“This year will be characterised by drought and an unpredictable international situation,” he said. “The Central Bank predicts that growth will be below 3% this year.”
Farmers who have been waiting for action will receive much needed assistance from the government to help them to make it through the tough season.
“In addition to 1.53 billion dirhams set aside to support the sector, another 1 billion dirhams has been allocated to rural areas,” Ahmed Ouayache, the president of the Moroccan Agriculture and Rural Development Confederation said. Crédit Agricole will also restructure loans to support farmers, he added.
The president of the National Association of Agricultural Investors, Abou Baker Belkora, said that the drought was just one element of the “structural problems” affecting the agricultural sector.
“What is essential,” he argued, “is to find proper solutions and not merely adopt one-off measures and budgets.”
Economist Magid Badri had the same view, underlining that “the government must now devise a plan to end reliance on good weather alone.”
“Morocco’s medium-term outlook is still dependent on the agricultural sector and all efforts to modernise it must be co-ordinated, especially given the scale of the government’s ambitions,” Badri said.
Badri said that the Moroccan government is hoping to increase the contribution made by the agricultural sector to the GDP from an average of 74 billion dirhams to somewhere between 100 and 174 billion dirhams by year 2020. “This will create 1.5 million new jobs and double incomes for nearly 1.5 million inhabitants of rural areas,” he said.

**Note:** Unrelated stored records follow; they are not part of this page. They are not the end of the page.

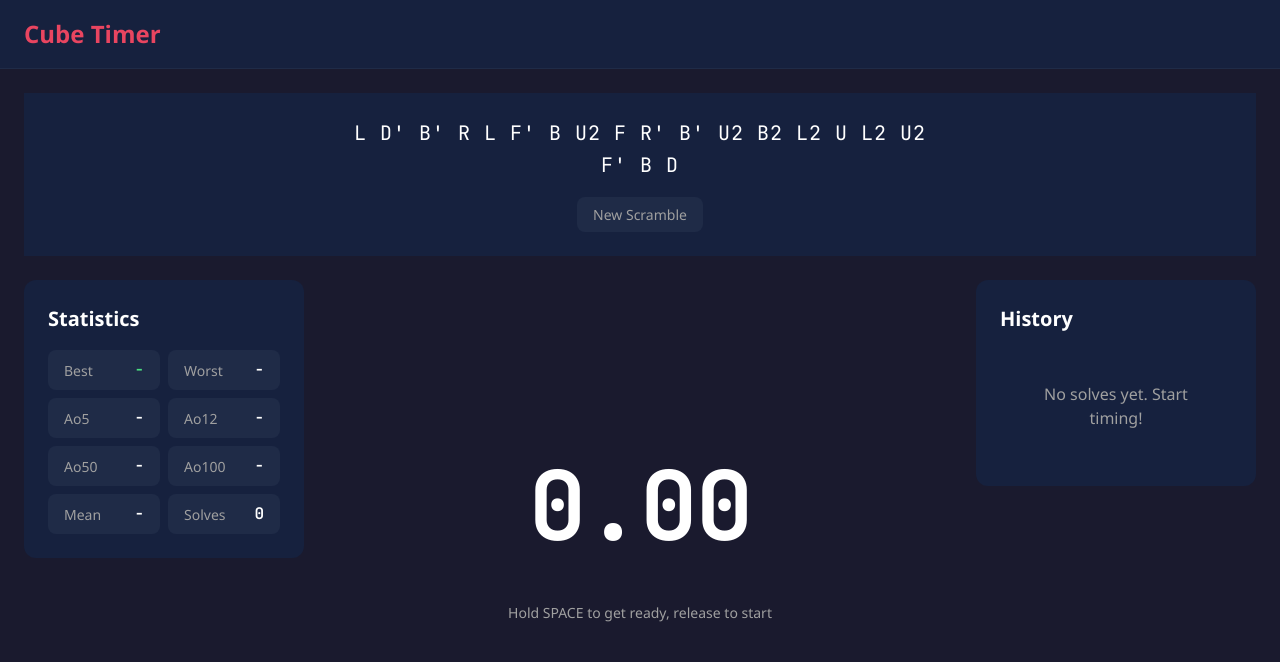
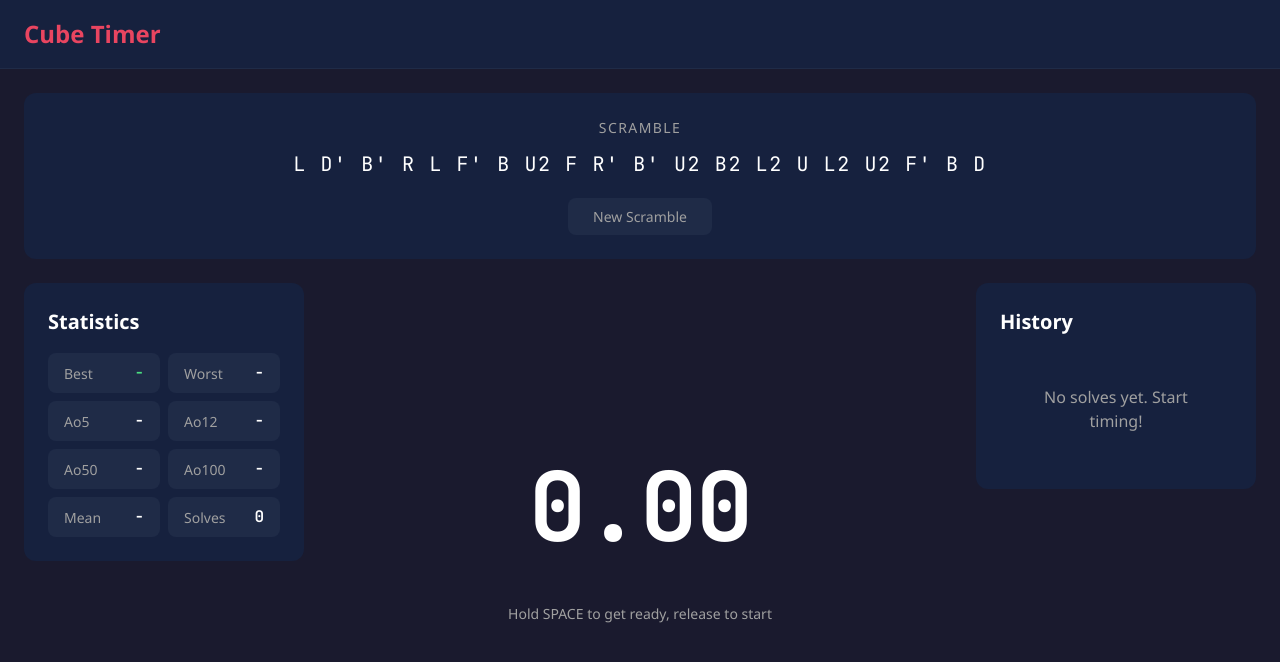
Before and after one commit to vedantsinha3/CubeTimer, a React (Vite) app: page / in a window 1280 px wide. Shown: the top 662 px of the page. Built offline with nearby package versions, Linux system fonts and the light colour scheme.

Commit message:
chore: polish UI and update README

```diff
--- a/src/components/Scramble/Scramble.tsx
+++ b/src/components/Scramble/Scramble.tsx
@@ -4,7 +4,7 @@ import { generateScramble } from '../../utils/scrambleGenerator';
 
 interface ScrambleProps {
   onScrambleChange?: (scramble: string) => void;
-  triggerNew?: number; // Increment to trigger new scramble
+  triggerNew?: number;
 }
 
 const ScrambleContainer = styled.div`
@@ -13,6 +13,15 @@ const ScrambleContainer = styled.div`
   align-items: center;
   padding: ${({ theme }) => theme.spacing.lg};
   background-color: ${({ theme }) => theme.colors.surface};
+  border-radius: ${({ theme }) => theme.borderRadius.lg};
+`;
+
+const ScrambleLabel = styled.span`
+  font-size: ${({ theme }) => theme.fontSizes.sm};
+  color: ${({ theme }) => theme.colors.textMuted};
+  margin-bottom: ${({ theme }) => theme.spacing.sm};
+  text-transform: uppercase;
+  letter-spacing: 0.1em;
 `;
 
 const ScrambleText = styled.div`
@@ -20,9 +29,9 @@ const ScrambleText = styled.div`
   font-size: ${({ theme }) => theme.fontSizes.lg};
   color: ${({ theme }) => theme.colors.text};
   text-align: center;
-  line-height: 1.6;
-  letter-spacing: 0.05em;
-  max-width: 600px;
+  line-height: 1.8;
+  letter-spacing: 0.08em;
+  max-width: 700px;
   word-wrap: break-word;
 
   @media (max-width: ${({ theme }) => theme.breakpoints.tablet}) {
@@ -32,16 +41,18 @@ const ScrambleText = styled.div`
 
 const RegenerateButton = styled.button`
   margin-top: ${({ theme }) => theme.spacing.md};
-  padding: ${({ theme }) => theme.spacing.sm} ${({ theme }) => theme.spacing.md};
+  padding: ${({ theme }) => theme.spacing.sm} ${({ theme }) => theme.spacing.lg};
   background-color: ${({ theme }) => theme.colors.surfaceLight};
   color: ${({ theme }) => theme.colors.textMuted};
   font-size: ${({ theme }) => theme.fontSizes.sm};
   border-radius: ${({ theme }) => theme.borderRadius.md};
   transition: all 0.2s ease;
+  border: 1px solid transparent;
 
   &:hover {
     background-color: ${({ theme }) => theme.colors.secondary};
     color: ${({ theme }) => theme.colors.text};
+    border-color: ${({ theme }) => theme.colors.primary};
   }
 
   &:active {
@@ -58,20 +69,19 @@ export function Scramble({ onScrambleChange, triggerNew }: ScrambleProps) {
     onScrambleChange?.(newScramble);
   }, [onScrambleChange]);
 
-  // Generate new scramble when triggerNew changes
   useEffect(() => {
     if (triggerNew !== undefined && triggerNew > 0) {
       regenerate();
     }
   }, [triggerNew, regenerate]);
 
-  // Notify parent of initial scramble
   useEffect(() => {
     onScrambleChange?.(scramble);
-  }, []); // Only on mount
+  }, []);
 
   return (
     <ScrambleContainer>
+      <ScrambleLabel>Scramble</ScrambleLabel>
       <ScrambleText>{scramble}</ScrambleText>
       <RegenerateButton onClick={regenerate}>New Scramble</RegenerateButton>
     </ScrambleContainer>
```
Also changed, not shown: 1 other file (tests, documents, lock files or other folders).
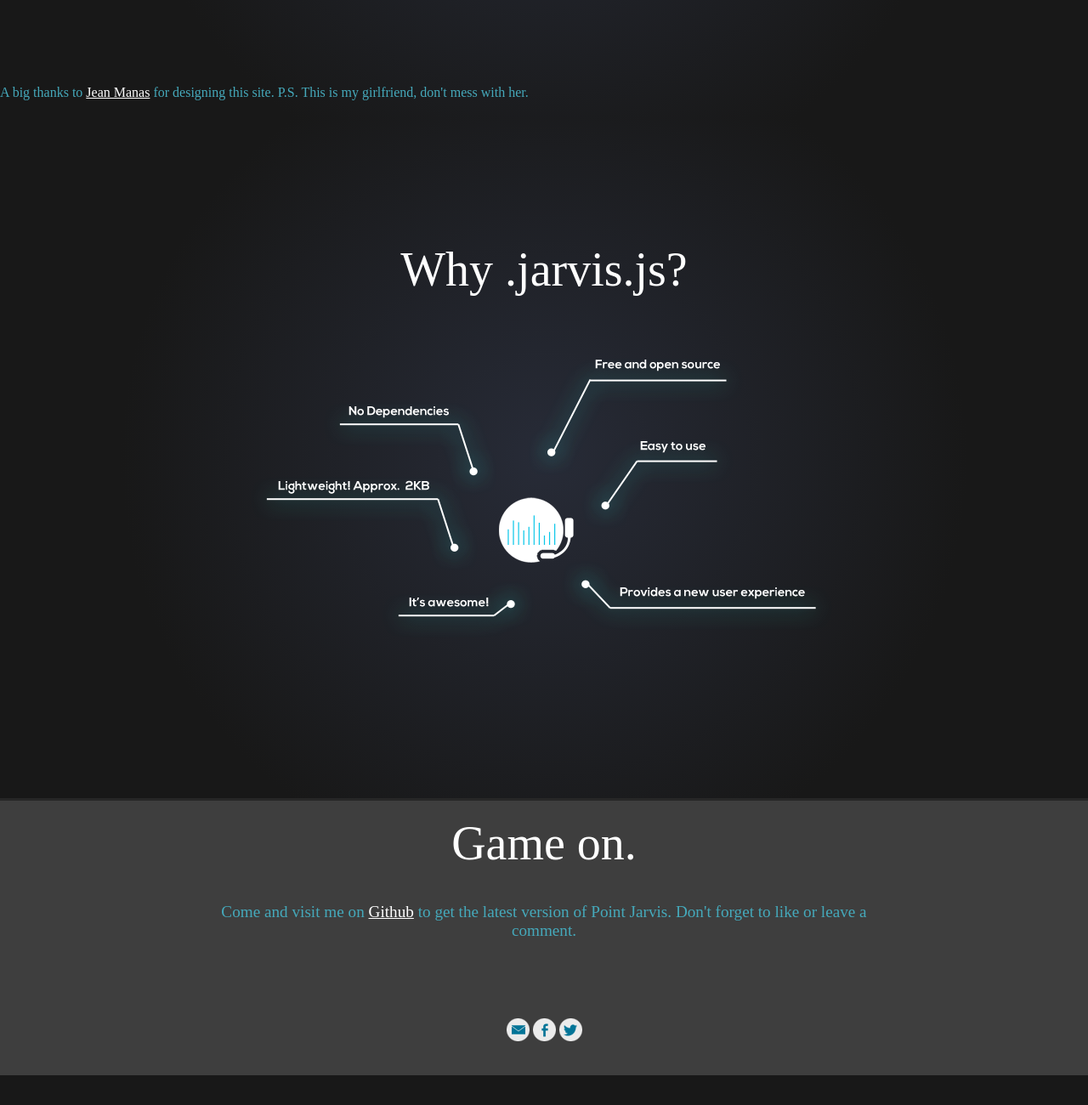
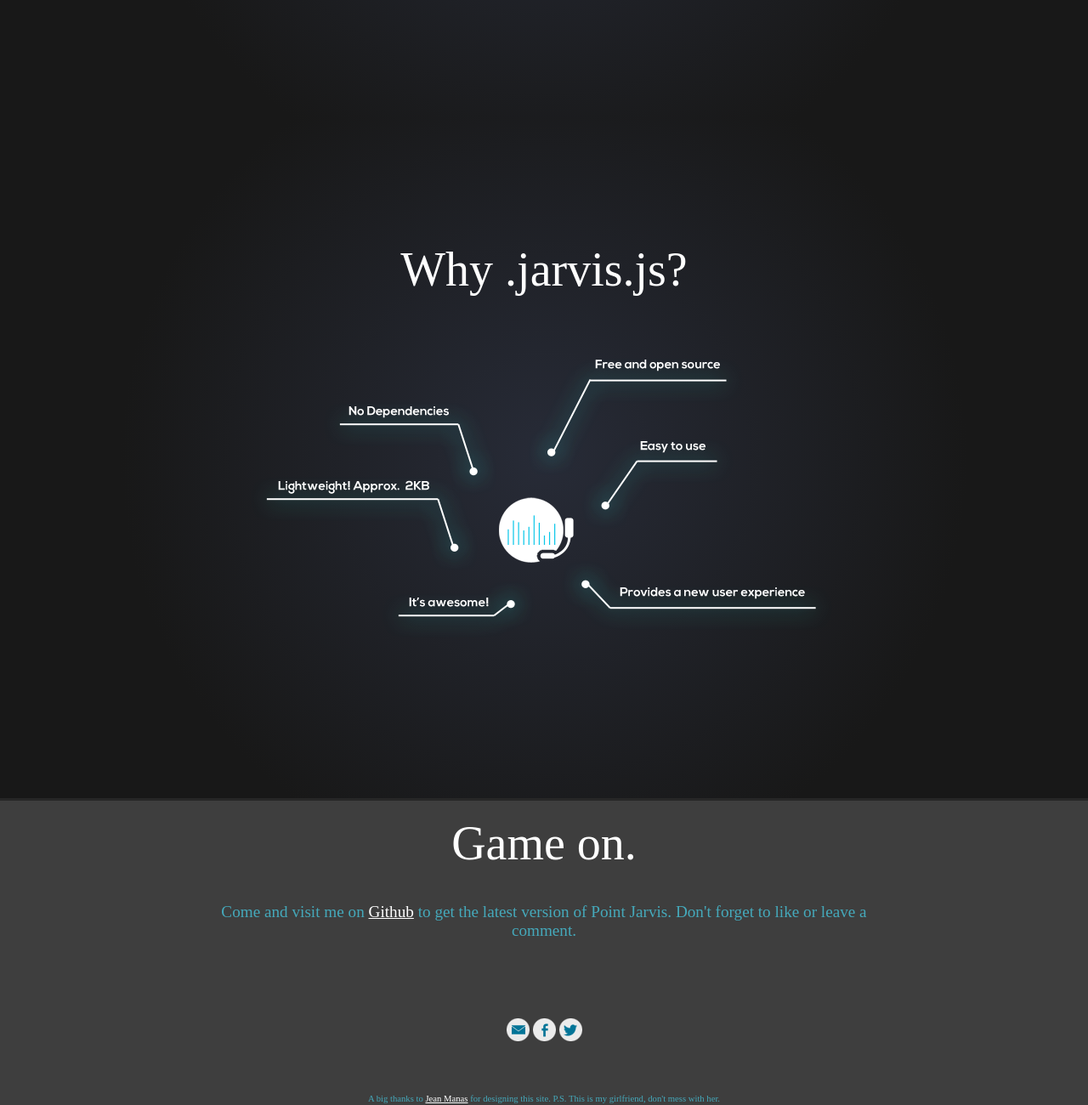
Before and after one commit to ravenjohn/.jarvis.js, a plain HTML site: page index.html in a window 1280 px wide. Shown: the part 661-1961 px from the top of the page at 85% size. Before the commit the page ends 1926 px from the top, so only its background shows below. Drawn offline with nearby package versions, Linux system fonts and the light colour scheme.

Commit message:
Fixed thanks on emo page

```diff
--- a/css/style.css
+++ b/css/style.css
@@ -72,6 +72,5 @@ footer{
 	background-color: #3e3e3e;
 }
 #thnks{
-	position: fixed;
-	bottom: 0;
+	font-size: .8em;
 }
--- a/index.html
+++ b/index.html
@@ -41,7 +41,6 @@
 			<br /><br />
 			<p>Come and visit me on <a href="//github.com/ravenjohn/.jarvis.js" target="_blank">Github</a> to get the latest version of Point Jarvis. Don't forget to like or leave a comment.</p>
 			<br /><br />
-			<p id="thnks"><small>A big thanks to <a href="mailto:nicolettemanas@gmail.com">Jean Manas</a> for designing this site. P.S. This is my girlfriend, don't mess with her.</small></p>
 			<br /><br />
 			<a href="mailto:rjlagrimas08@gmail.com" target="_blank"><img src="img/insidepage_email_icon.png"></a>
 			<a href="//facebook.com/ven.lagrimas" target="_blank"><img src="img/insidepage_facebook_icon.png"></a>
@@ -50,6 +49,7 @@
 			<div class="fb-like" data-href="http://ravenjohn.github.io/.jarvis.js" data-width="The pixel width of the plugin" data-height="The pixel height of the plugin" data-colorscheme="dark" data-layout="standard" data-action="like" data-show-faces="true" data-send="false"></div>
 			<br />
 			<div class="fb-comments" data-href="http://ravenjohn.github.io/.jarvis.js" data-colorscheme="The color scheme used in the plugin" data-numposts="1" data-width="The pixel width of the plugin"></div>
+			<p id="thnks"><small>A big thanks to <a href="mailto:nicolettemanas@gmail.com">Jean Manas</a> for designing this site. P.S. This is my girlfriend, don't mess with her.</small></p>
 		</footer>
 		<script src="//code.jquery.com/jquery.js"></script>
 		<script src="jarvis.js"></script>
```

Small-scale farmers have high hopes.
Hmida El Mhaidi, a farmer in Kenitra, said that the most pressing issue was the need to save livestock. “Farmers are eagerly waiting to receive subsidies from the government to help them deal with the lack of rainfall and the high prices of animal feed and fodder,” he said.
Picture credit: Abdelhak Senna for AFP